regation of particles/droplets in turbulent flows, given
the relevance of this phenomenon in many environmen
tal and industrial activities (warm rain initiation (Shaw
(2003)) and formation and growth of PM10 particu
lates in the atmosphere are only two of many exam
ples). Early experiments and simulations (e.g. Crowe
et al. (1993)) have shown that not only the particles seg
regate reaching a maximum when the particle response
time is approximately equal to the timescale of the tur
bulent structure (i.e. the Stokes number ~ 1), but also
the suspended particles seem to cluster into regions of
high strain rate and expelled from regions of high vor
ticity. Maxey and his coworkers (e.g. Maxey (1987))
showed that the gravitational settling of particles in ho
mogeneous turbulence is enhanced due to preferential
sweeping in the direction of gravity. Since then there
have been many studies to understand and quantify this
segregation process, e.g. the seminal studies by Sun
daram and Collins (1997) and Wang et al. (1998) to
quantify the influence of segregation on twoparticle dis
persion and the process of particle agglomeration.
In more recent years it seems that there has been a ten
dency, even though from different viewpoints, in mod
eling the turbulent flow as the sum of two contributions
that we could attempt here to generalize as follows: an
underlying velocity field that accounts for all particle
particle and fluidparticle two point spatial correlations
and a spatially uncorrelated component that makes par
ticles with inertia to cross their trajectory and yet having
different velocities one to another (F6vrier et al. (2005),
Reeks (2004), Falkovick and Pumir (2004) and Wilkin
son et al. (2007)).
A different mechanism is the one proposed by Chen et
al. (2006) and Coleman and Vassilicos (2009), who have
demonstrated that there exists a strong correlation be
tween the segregation of inertial particles and the pres
ence of zero acceleration points in DNS of turbulent
flows.

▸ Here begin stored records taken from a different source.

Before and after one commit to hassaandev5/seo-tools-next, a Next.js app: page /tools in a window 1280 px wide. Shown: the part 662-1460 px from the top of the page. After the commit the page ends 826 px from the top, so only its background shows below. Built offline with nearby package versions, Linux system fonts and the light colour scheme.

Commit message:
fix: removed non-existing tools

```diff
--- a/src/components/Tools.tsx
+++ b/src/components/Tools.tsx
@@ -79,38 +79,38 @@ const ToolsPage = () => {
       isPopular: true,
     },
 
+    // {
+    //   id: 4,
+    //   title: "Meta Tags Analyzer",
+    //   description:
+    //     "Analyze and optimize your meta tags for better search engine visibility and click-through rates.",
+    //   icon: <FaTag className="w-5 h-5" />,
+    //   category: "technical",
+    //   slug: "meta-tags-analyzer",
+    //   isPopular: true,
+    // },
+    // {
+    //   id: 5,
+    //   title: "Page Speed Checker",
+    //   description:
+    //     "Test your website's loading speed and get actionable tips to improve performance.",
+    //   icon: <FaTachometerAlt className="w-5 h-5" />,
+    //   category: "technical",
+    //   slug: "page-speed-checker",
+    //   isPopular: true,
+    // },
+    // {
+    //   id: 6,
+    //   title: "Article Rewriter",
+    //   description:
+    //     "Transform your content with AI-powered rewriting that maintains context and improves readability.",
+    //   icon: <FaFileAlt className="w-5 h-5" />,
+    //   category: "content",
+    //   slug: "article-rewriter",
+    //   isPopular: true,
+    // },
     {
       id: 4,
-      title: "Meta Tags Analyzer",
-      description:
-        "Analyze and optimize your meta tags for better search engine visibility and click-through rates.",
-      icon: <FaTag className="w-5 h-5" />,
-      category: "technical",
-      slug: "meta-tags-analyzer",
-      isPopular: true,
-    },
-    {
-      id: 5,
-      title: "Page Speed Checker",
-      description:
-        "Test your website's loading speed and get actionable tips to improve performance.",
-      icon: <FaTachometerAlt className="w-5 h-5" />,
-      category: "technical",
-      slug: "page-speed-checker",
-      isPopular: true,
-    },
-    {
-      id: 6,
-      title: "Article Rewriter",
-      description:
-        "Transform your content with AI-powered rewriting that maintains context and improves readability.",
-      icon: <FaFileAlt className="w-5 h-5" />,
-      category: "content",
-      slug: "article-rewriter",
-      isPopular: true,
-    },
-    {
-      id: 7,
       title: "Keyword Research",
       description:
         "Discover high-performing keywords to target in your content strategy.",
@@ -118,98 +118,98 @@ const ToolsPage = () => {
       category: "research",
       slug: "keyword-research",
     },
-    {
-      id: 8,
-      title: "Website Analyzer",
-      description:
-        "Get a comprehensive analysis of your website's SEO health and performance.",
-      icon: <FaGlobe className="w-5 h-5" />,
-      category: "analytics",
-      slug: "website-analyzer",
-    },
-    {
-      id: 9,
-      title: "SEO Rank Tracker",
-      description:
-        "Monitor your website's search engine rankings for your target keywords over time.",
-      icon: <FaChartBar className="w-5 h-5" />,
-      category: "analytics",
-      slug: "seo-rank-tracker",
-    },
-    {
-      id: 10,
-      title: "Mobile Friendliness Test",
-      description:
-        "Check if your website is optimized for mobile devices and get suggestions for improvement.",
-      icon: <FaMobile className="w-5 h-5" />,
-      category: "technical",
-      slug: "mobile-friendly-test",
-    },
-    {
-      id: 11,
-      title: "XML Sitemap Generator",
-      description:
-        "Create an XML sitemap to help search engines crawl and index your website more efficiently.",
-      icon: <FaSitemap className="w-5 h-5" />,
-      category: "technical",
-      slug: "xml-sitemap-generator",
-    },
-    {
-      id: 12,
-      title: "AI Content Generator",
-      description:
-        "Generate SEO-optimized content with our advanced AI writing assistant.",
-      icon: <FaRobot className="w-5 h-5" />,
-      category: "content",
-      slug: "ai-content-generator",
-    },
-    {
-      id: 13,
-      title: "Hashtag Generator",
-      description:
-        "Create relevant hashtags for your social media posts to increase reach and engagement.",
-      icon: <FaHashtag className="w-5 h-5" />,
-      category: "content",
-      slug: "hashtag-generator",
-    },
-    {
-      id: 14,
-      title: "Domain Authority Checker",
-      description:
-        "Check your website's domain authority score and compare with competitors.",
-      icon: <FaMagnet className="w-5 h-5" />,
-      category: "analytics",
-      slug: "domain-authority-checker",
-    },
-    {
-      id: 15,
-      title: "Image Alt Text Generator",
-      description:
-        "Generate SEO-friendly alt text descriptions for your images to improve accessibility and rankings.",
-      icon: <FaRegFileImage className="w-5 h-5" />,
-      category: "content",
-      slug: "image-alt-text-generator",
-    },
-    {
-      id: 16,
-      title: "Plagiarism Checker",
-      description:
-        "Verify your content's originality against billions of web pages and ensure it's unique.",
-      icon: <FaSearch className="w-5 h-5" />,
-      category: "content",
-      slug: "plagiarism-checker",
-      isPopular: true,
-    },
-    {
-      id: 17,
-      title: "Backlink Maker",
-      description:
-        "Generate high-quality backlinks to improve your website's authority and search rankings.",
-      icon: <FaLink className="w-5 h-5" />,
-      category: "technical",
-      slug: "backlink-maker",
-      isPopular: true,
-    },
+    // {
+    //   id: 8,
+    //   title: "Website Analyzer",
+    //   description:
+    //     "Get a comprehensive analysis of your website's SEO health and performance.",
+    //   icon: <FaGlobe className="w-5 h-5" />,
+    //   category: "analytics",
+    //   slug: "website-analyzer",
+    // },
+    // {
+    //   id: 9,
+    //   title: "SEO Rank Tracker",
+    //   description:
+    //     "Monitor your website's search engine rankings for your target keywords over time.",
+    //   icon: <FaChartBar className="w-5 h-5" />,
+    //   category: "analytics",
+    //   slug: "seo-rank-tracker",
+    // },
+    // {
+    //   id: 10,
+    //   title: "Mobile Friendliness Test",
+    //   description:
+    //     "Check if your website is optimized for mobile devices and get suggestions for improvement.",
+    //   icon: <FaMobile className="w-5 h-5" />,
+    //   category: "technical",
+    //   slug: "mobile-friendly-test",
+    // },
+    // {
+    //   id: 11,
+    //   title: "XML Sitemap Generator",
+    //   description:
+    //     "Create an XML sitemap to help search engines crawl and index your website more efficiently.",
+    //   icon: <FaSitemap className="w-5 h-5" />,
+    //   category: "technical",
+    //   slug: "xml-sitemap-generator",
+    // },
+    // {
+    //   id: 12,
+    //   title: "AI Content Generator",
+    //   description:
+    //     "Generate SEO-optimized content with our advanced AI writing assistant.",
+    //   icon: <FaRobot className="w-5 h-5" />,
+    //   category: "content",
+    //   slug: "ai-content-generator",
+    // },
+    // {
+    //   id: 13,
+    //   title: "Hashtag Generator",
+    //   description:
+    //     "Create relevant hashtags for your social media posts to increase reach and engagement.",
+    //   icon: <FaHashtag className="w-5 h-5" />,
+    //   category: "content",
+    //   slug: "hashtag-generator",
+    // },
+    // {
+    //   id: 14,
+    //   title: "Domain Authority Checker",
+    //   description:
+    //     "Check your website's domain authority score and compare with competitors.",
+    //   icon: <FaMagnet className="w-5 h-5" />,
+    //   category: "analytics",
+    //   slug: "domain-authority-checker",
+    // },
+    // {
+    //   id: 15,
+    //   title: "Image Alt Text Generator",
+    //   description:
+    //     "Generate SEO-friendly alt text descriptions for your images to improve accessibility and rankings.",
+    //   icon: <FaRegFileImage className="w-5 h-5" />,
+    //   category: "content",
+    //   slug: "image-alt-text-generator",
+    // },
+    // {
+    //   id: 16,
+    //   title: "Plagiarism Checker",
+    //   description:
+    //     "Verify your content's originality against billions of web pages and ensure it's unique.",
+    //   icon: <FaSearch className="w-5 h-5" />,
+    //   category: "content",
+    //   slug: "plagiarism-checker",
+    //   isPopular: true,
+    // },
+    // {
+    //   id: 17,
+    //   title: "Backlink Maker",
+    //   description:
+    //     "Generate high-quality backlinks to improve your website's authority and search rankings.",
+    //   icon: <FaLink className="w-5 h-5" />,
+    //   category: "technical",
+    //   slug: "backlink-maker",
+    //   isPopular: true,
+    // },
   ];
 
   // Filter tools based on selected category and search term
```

In addition, it has been hypothesized that in
Kinematic Simulations (KS) where some features like
sweeping of small scales by the large ones are not easily
reproduced heavy particles anticluster with zero veloc
ity points (Chen et al. (2006)). In addition, the motion of
particles in terms has been studied in terms of dynami
cal systems theory as in Bec (2005) and Wilkinson et
al. (2007) who obtained an analytical expression for the
Lyapunov exponents associated with the motion of iner
tial particles in physical space.
In the present work we exploit the Full Lagrangian Ap
proach (FLA) (see Osiptsov (2000), Reeks (2004) and
Healy and Young (2005)) that consists of calculating the
size of an infinitesimally small volume occupied by a
group of particles, along the trajectory of one single par
ticle. This immediately yields the concentration of parti
cles along the trajectory, since the inverse of the volume
occupied by a fixed number of particles corresponds to
the particle concentration by definition. It is worth not
ing that in the previous studies mentioned, the FLA was
mainly used to calculate the particle concentration at
some point and for a given time, while we recently ex
tended the methodology further (IJzermans et al. (2010)
and IJzermans et al. 2's i'i.. Because it was the first
time this has been done, at first we needed to test the va
lidity of our results in rather simple flow fields, as we did
in the the work above cited. We then went on to validate
our results in a more complex three dimensional turbu
lent velocity field where no modelling is applied but the
Navier Stokes equation are solved directly, this being the
main object of the present work.
The paper is structered as follows: in the next section
we describe the methodology used, including details of
the characteristics of the flow fields used in the simu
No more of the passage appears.